[Records — start]

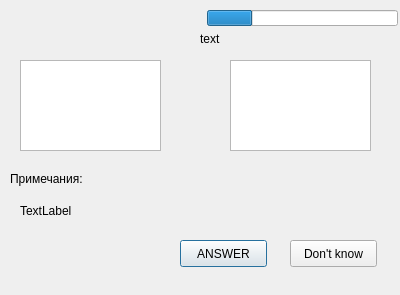
The window that qt_ui/torussian.ui (Laponina/learn_english) describes before a commit, drawn with Qt 5.
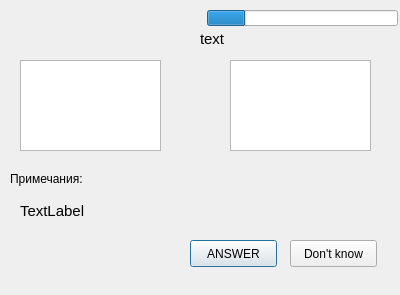
The same window after the commit.

Commit message: разобраться с TODO

What changed in the file:
```diff
--- a/qt_ui/torussian.ui
+++ b/qt_ui/torussian.ui
@@ -19,7 +19,7 @@
    </property>
    <property name="geometry">
     <rect>
-     <x>180</x>
+     <x>190</x>
      <y>240</y>
      <width>87</width>
      <height>27</height>
@@ -93,6 +93,11 @@
      <height>17</height>
     </rect>
    </property>
+   <property name="font">
+    <font>
+     <pointsize>11</pointsize>
+    </font>
+   </property>
    <property name="text">
     <string>text</string>
    </property>
@@ -106,6 +111,11 @@
      <height>21</height>
     </rect>
    </property>
+   <property name="font">
+    <font>
+     <pointsize>11</pointsize>
+    </font>
+   </property>
    <property name="text">
     <string>TextLabel</string>
    </property>
@@ -119,8 +129,11 @@
      <height>16</height>
     </rect>
    </property>
+   <property name="maximum">
+    <number>10</number>
+   </property>
    <property name="value">
-    <number>24</number>
+    <number>2</number>
    </property>
    <property name="format">
     <string/>
```
Left out of the diff: 10 changed lines with no effect on the pictures. The commit also changes 2 other files.
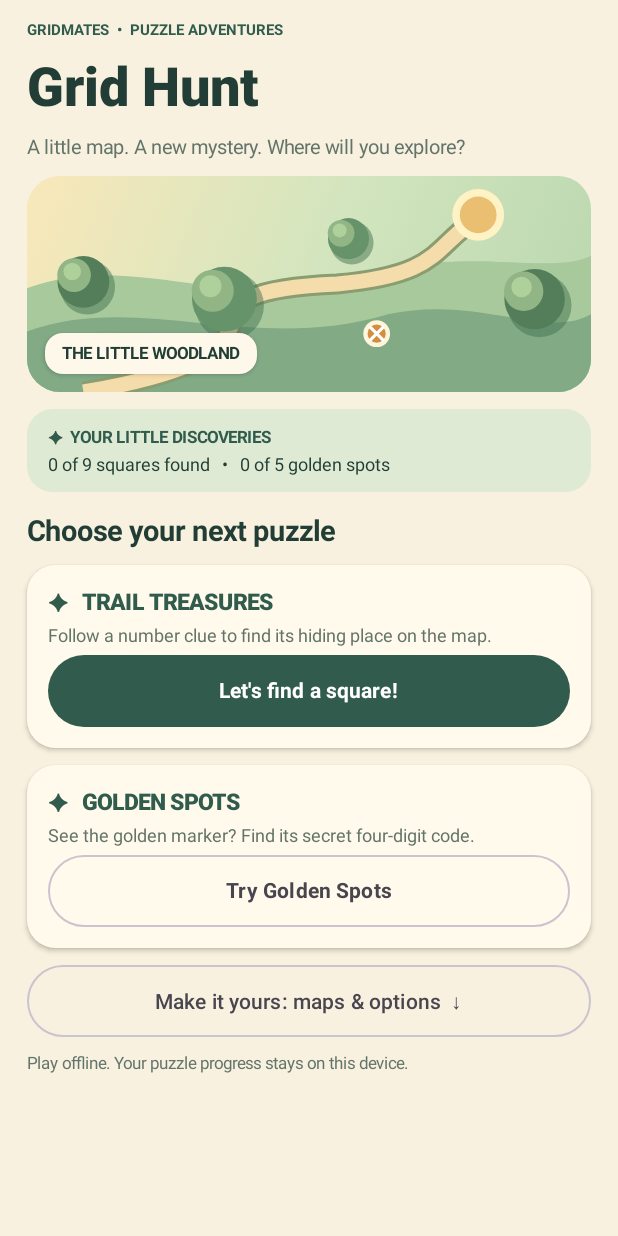
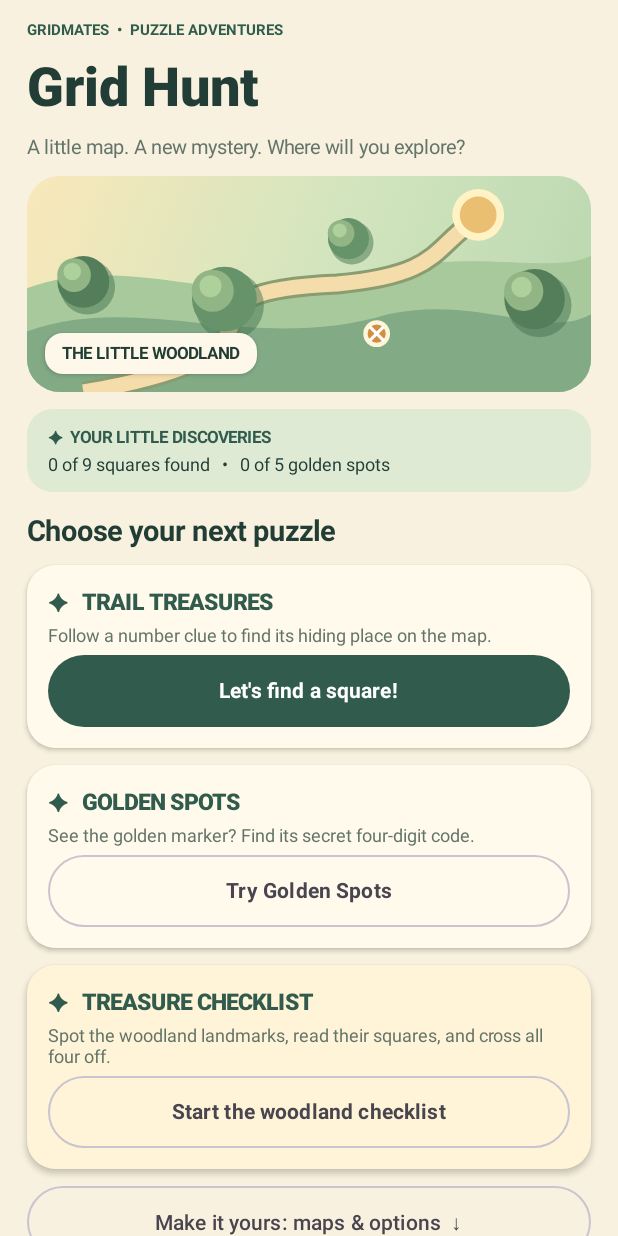
Before and after one commit to EdenP-Development/GridMates-Grid-Hunt, an Android app built with Jetpack Compose: the composable GridHuntScreen shown on its own in the app's theme, on a phone screen of 412 x 824 dp. Run offline under Robolectric (Android 15) with nearby library versions, the phone set to English and light mode, and no system bars.

Commit message:
feat(home): launch Treasure Checklist, show truthful local 4-item progress

```diff
--- a/app/src/main/java/com/playereden/gridmates/gridhunt/MainActivity.kt
+++ b/app/src/main/java/com/playereden/gridmates/gridhunt/MainActivity.kt
@@ -83,6 +83,7 @@ import androidx.compose.ui.unit.dp
 import androidx.compose.ui.unit.sp
 import com.playereden.gridhunt.core.ChapterPosition
 import com.playereden.gridhunt.core.FirstBearingsChapter
+import com.playereden.gridhunt.core.TreasureChecklistMission
 import com.playereden.gridhunt.core.ReverseTraining
 import com.playereden.gridhunt.core.GridCell
 import com.playereden.gridhunt.core.GridReference
@@ -145,13 +146,20 @@ private fun GridHuntScreen() {
             onLook = { lookName = it.name },
             hapticsEnabled = hapticsEnabled
         )
+        "treasure" -> TreasureChecklistScreen(
+            onHome = { screen = "home" },
+            mapLook = mapLook,
+            onLook = { lookName = it.name },
+            hapticsEnabled = hapticsEnabled
+        )
         else -> GridHuntHome(
             mapLook = mapLook,
             onLook = { lookName = it.name },
             hapticsEnabled = hapticsEnabled,
             onHaptics = { hapticsEnabled = it },
             onChapter = { screen = "chapter" },
-            onReverse = { screen = "reverse" }
+            onReverse = { screen = "reverse" },
+            onTreasure = { screen = "treasure" }
         )
     }
 }
@@ -164,7 +172,8 @@ private fun GridHuntHome(
     hapticsEnabled: Boolean,
     onHaptics: (Boolean) -> Unit,
     onChapter: () -> Unit,
-    onReverse: () -> Unit
+    onReverse: () -> Unit,
+    onTreasure: () -> Unit
 ) {
     val context = LocalContext.current
     val chapterPrefs = remember(context) {
@@ -173,6 +182,13 @@ private fun GridHuntHome(
     val reversePrefs = remember(context) {
         context.getSharedPreferences("gridhunt_reverse_v1", Context.MODE_PRIVATE)
     }
+    val treasurePrefs = remember(context) {
+        context.getSharedPreferences("gridhunt_treasure_checklist_v1", Context.MODE_PRIVATE)
+    }
+    val treasureCount = TreasureChecklistMission.restoreCompleted(
+        (treasurePrefs.getString("completed_ids", "") ?: "")
+            .split(',').filter { it.isNotBlank() }.toSet()
+    ).size
     val chapterState = FirstBearingsChapter.restore(
         chapterPrefs.getInt("hunt_index", 0), chapterPrefs.getInt("objective_index", 0)
     )
@@ -246,6 +262,27 @@ private fun GridHuntHome(
                         allGoldenSpotsFinished -> "See your golden discoveries"
                         reverseCompleted > 0 -> "Find another golden spot"
                         else -> "Try Golden Spots"
+                    }, fontWeight = FontWeight.Bold)
+                }
+            }
+        }
+        Surface(shape = RoundedCornerShape(19.dp), color = Color(0xFFFFF4D8),
+            shadowElevation = 2.dp) {
+            Column(Modifier.fillMaxWidth().padding(14.dp),
+                verticalArrangement = Arrangement.spacedBy(6.dp)) {
+                Text("✦   TREASURE CHECKLIST", color = Forest, fontSize = 15.sp,
+                    fontWeight = FontWeight.ExtraBold)
+                Text("Spot the woodland landmarks, read their squares, and cross all four off.",
+                    color = Muted, fontSize = 12.sp)
+                OutlinedButton(
+                    onClick = onTreasure,
+                    modifier = Modifier.fillMaxWidth().heightIn(min = 48.dp)
+                        .testTag("openTreasure")
+                ) {
+                    Text(when (treasureCount) {
+                        0 -> "Start the woodland checklist"
+                        TreasureChecklistMission.targets.size -> "See your completed checklist"
+                        else -> "Continue checklist  ($treasureCount/4)"
                     }, fontWeight = FontWeight.Bold)
                 }
             }
```
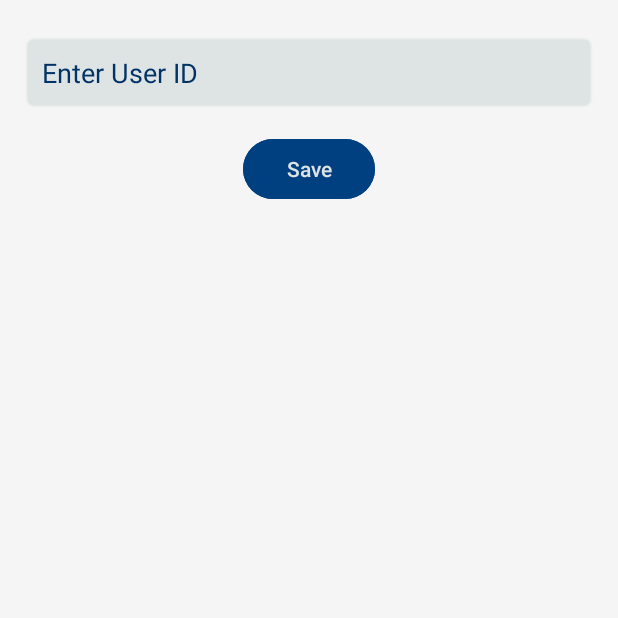
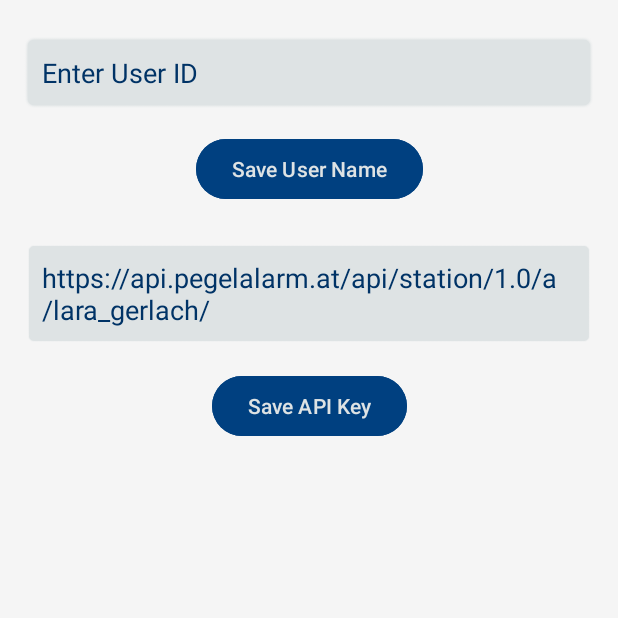
Before and after one commit to kliniik/MAD_Kotlin, an Android app: the SettingsActivity screen opened directly, with no data from a screen before it, on a phone screen of 412 x 824 dp, the top half of it. Run offline under Robolectric (Android 15) with nearby library versions, the phone set to English and light mode, and no system bars; network calls fail.

Commit message:
Added Shared Preferences (API input feld in Setting)

```diff
--- a/app/src/main/java/es/upm/btb/madproject/MainActivity.kt
+++ b/app/src/main/java/es/upm/btb/madproject/MainActivity.kt
@@ -30,6 +30,7 @@ import androidx.lifecycle.lifecycleScope
 import es.upm.btb.madproject.room.AppDatabase
 import es.upm.btb.madproject.room.CoordinatesEntity
 import kotlinx.coroutines.launch
+import es.upm.btb.madproject.utils.PreferencesManager
 
 class MainActivity : AppCompatActivity(), LocationListener {
 
@@ -44,6 +45,9 @@ class MainActivity : AppCompatActivity(), LocationListener {
 
     override fun onCreate(savedInstanceState: Bundle?) {
         super.onCreate(savedInstanceState)
+        PreferencesManager.init(this)  // Initialisiert die Preferences
+        val apiKey = PreferencesManager.getInstance().getApiKey()
+
         setContentView(R.layout.activity_main)
 
         // set status bar color
--- a/app/src/main/java/es/upm/btb/madproject/SettingsActivity.kt
+++ b/app/src/main/java/es/upm/btb/madproject/SettingsActivity.kt
@@ -9,8 +9,11 @@ import android.content.Context
 import android.widget.Button
 import android.widget.EditText
 import android.widget.Toast
+import es.upm.btb.madproject.utils.PreferencesManager
 
 class SettingsActivity : AppCompatActivity() {
+    private lateinit var preferencesManager: PreferencesManager
+
     override fun onCreate(savedInstanceState: Bundle?) {
         super.onCreate(savedInstanceState)
         enableEdgeToEdge()
@@ -44,5 +47,19 @@ class SettingsActivity : AppCompatActivity() {
                 Toast.makeText(this, "User ID cannot be blank!", Toast.LENGTH_SHORT).show()
             }
         }
+
+        preferencesManager = PreferencesManager(this)
+
+        val etApiKey = findViewById<EditText>(R.id.etApiKey)
+        val btnSave = findViewById<Button>(R.id.btnSaveApiKey)
+
+        // API-Key anzeigen
+        etApiKey.setText(preferencesManager.getApiKey())
+
+        // Speichern
+        btnSave.setOnClickListener {
+            val newApiKey = etApiKey.text.toString()
+            preferencesManager.setApiKey(newApiKey)
+        }
     }
 }
--- a/app/src/main/res/layout/activity_settings.xml
+++ b/app/src/main/res/layout/activity_settings.xml
@@ -7,7 +7,7 @@
     android:layout_height="match_parent"
     tools:context=".SettingsActivity">
 
-    <!-- Eingabefeld für die User-ID -->
+    <!-- Input field for the user ID -->
     <EditText
         android:id="@+id/editTextUserIdentifier"
         android:layout_width="0dp"
@@ -25,12 +25,12 @@
         app:layout_constraintStart_toStartOf="parent"
         app:layout_constraintTop_toTopOf="parent" />
 
-    <!-- Speichern-Button -->
+    <!-- Save button user name -->
     <Button
         android:id="@+id/buttonSave"
         android:layout_width="wrap_content"
         android:layout_height="wrap_content"
-        android:text="Save"
+        android:text="Save User Name"
         android:backgroundTint="@color/buttonColor"
         android:textColor="@color/textColorPrimary"
         app:layout_constraintTop_toBottomOf="@id/editTextUserIdentifier"
@@ -38,4 +38,36 @@
         app:layout_constraintEnd_toEndOf="parent"
         android:layout_marginTop="16dp"/>
 
+    <!-- Input field for the API key -->
+    <EditText
+        android:id="@+id/etApiKey"
+        android:layout_width="0dp"
+        android:layout_height="wrap_content"
+        android:layout_marginStart="16dp"
+        android:layout_marginTop="24dp"
+        android:layout_marginEnd="16dp"
+        android:background="@android:drawable/editbox_background"
+        android:backgroundTint="@color/textColorPrimary"
+        android:hint="Enter API Key"
+        android:padding="12dp"
+        android:textColor="@color/primaryColor"
+        android:textColorHint="@color/primaryColor"
+        app:layout_constraintEnd_toEndOf="parent"
+        app:layout_constraintStart_toStartOf="parent"
+        app:layout_constraintTop_toBottomOf="@id/buttonSave" />
+
+
+    <!-- Save button for the API key -->
+    <Button
+        android:id="@+id/btnSaveApiKey"
+        android:layout_width="wrap_content"
+        android:layout_height="wrap_content"
+        android:text="Save API Key"
+        android:backgroundTint="@color/buttonColor"
+        android:textColor="@color/textColorPrimary"
+        app:layout_constraintTop_toBottomOf="@id/etApiKey"
+        app:layout_constraintStart_toStartOf="parent"
+        app:layout_constraintEnd_toEndOf="parent"
+        android:layout_marginTop="16dp"/>
+
 </androidx.constraintlayout.widget.ConstraintLayout>
```
Also changed, not shown: app/src/main/java/es/upm/btb/madproject/network/RetrofitClient.kt (+24 -9 lines), app/src/main/java/es/upm/btb/madproject/utils/PreferencesManager.kt (+16 -0 lines).
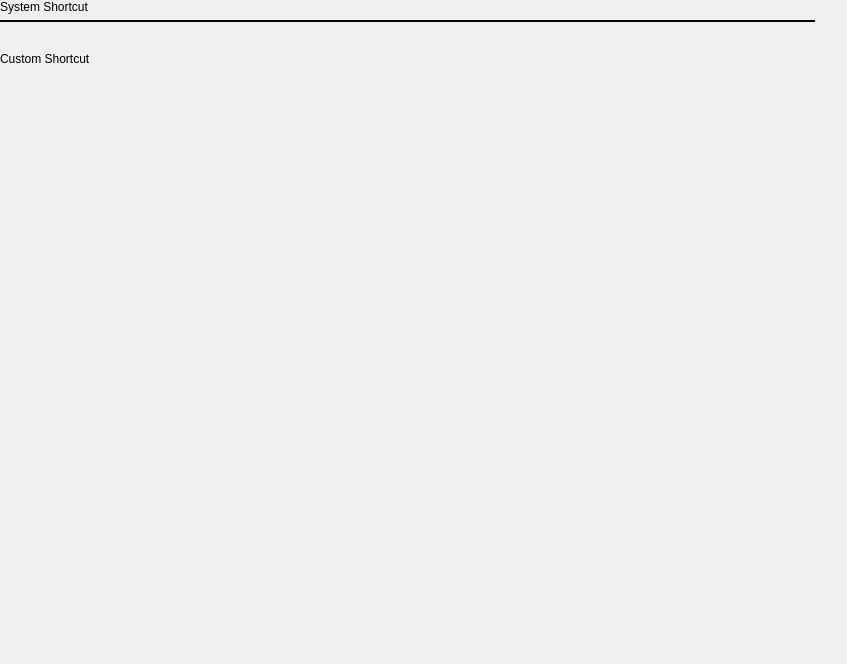
Above: plugins/devices/shortcut/shortcut.ui from ukui/ukui-control-center before the change. Below: the same form after it.
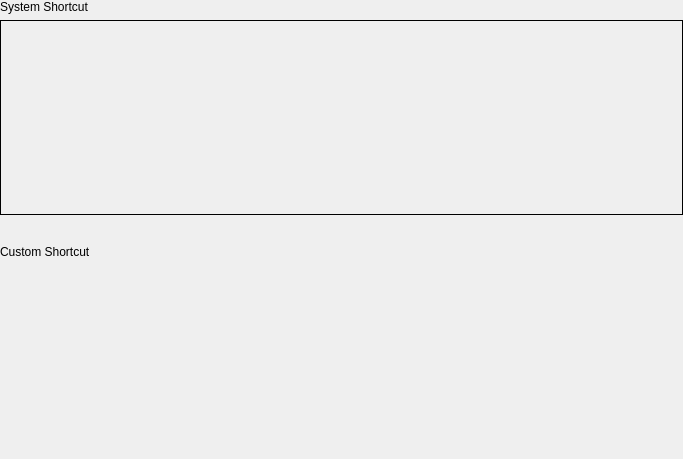
That is the form after the change. Custom widgets are drawn as their Qt base class.

Diff of the .ui file:
```diff
--- a/plugins/devices/shortcut/shortcut.ui
+++ b/plugins/devices/shortcut/shortcut.ui
@@ -6,8 +6,8 @@
    <rect>
     <x>0</x>
     <y>0</y>
-    <width>847</width>
-    <height>664</height>
+    <width>683</width>
+    <height>459</height>
    </rect>
   </property>
   <property name="minimumSize">
@@ -33,10 +33,10 @@
     <number>0</number>
    </property>
    <property name="rightMargin">
-    <number>32</number>
+    <number>0</number>
    </property>
    <property name="bottomMargin">
-    <number>16</number>
+    <number>0</number>
    </property>
    <item>
     <widget class="TitleLabel" name="systemLabel">
@@ -154,19 +154,6 @@
      </layout>
     </widget>
    </item>
-   <item>
-    <spacer name="verticalSpacer">
-     <property name="orientation">
-      <enum>Qt::Vertical</enum>
-     </property>
-     <property name="sizeHint" stdset="0">
-      <size>
-       <width>17</width>
-       <height>231</height>
-      </size>
-     </property>
-    </spacer>
-   </item>
   </layout>
  </widget>
  <customwidgets>
```
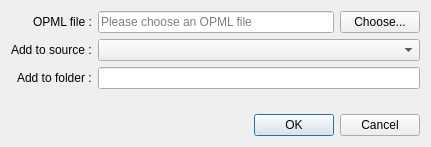
Old version of the form client-desktop/src/DialogImportOPML.ui in the repository zappatic/ZapFeedReader.
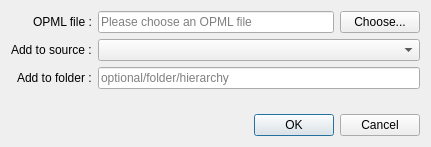
New version of the form.

Commit message: add 'add to folder' option for Add Feed dialog

Diff of the .ui file:
```diff
--- a/client-desktop/src/DialogImportOPML.ui
+++ b/client-desktop/src/DialogImportOPML.ui
@@ -80,7 +80,11 @@
       </widget>
      </item>
      <item row="2" column="1">
-      <widget class="QLineEdit" name="lineEditAddToFolder"/>
+      <widget class="QLineEdit" name="lineEditAddToFolder">
+       <property name="placeholderText">
+        <string>optional/folder/hierarchy</string>
+       </property>
+      </widget>
      </item>
     </layout>
    </item>
```
The commit also changes 4 other files.
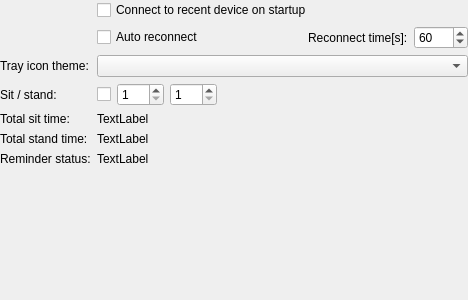
Old version of the form src/linakdeskapp/ui/app_settings_widget.ui in the repository anetczuk/LinakDeskApp.
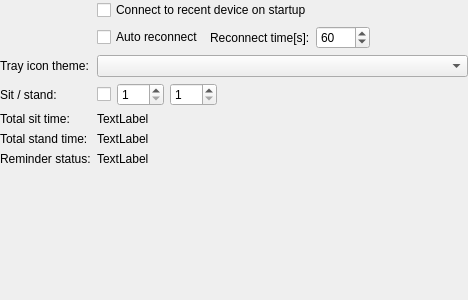
New version of the form. Custom widgets are drawn as their Qt base class.

Diff of the .ui file:
```diff
--- a/src/linakdeskapp/ui/app_settings_widget.ui
+++ b/src/linakdeskapp/ui/app_settings_widget.ui
@@ -154,6 +154,23 @@
        </property>
       </widget>
      </item>
+     <item>
+      <widget class="QLabel" name="reconnectTimeText">
+       <property name="text">
+        <string>Reconnect time[s]:</string>
+       </property>
+      </widget>
+     </item>
+     <item>
+      <widget class="QSpinBox" name="reconnectTimeSB">
+       <property name="maximum">
+        <number>7200</number>
+       </property>
+       <property name="value">
+        <number>60</number>
+       </property>
+      </widget>
+     </item>
      <item>
       <spacer name="horizontalSpacer_2">
        <property name="orientation">
@@ -167,23 +184,6 @@
        </property>
       </spacer>
      </item>
-     <item>
-      <widget class="QLabel" name="reconnectTimeText">
-       <property name="text">
-        <string>Reconnect time[s]:</string>
-       </property>
-      </widget>
-     </item>
-     <item>
-      <widget class="QSpinBox" name="reconnectTimeSB">
-       <property name="maximum">
-        <number>7200</number>
-       </property>
-       <property name="value">
-        <number>60</number>
-       </property>
-      </widget>
-     </item>
     </layout>
    </item>
   </layout>
```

[Records — finish]

Exercise goal -
One number answers this exercise: the count of lines above in which the word "onChapter" appears.

Task answer -
2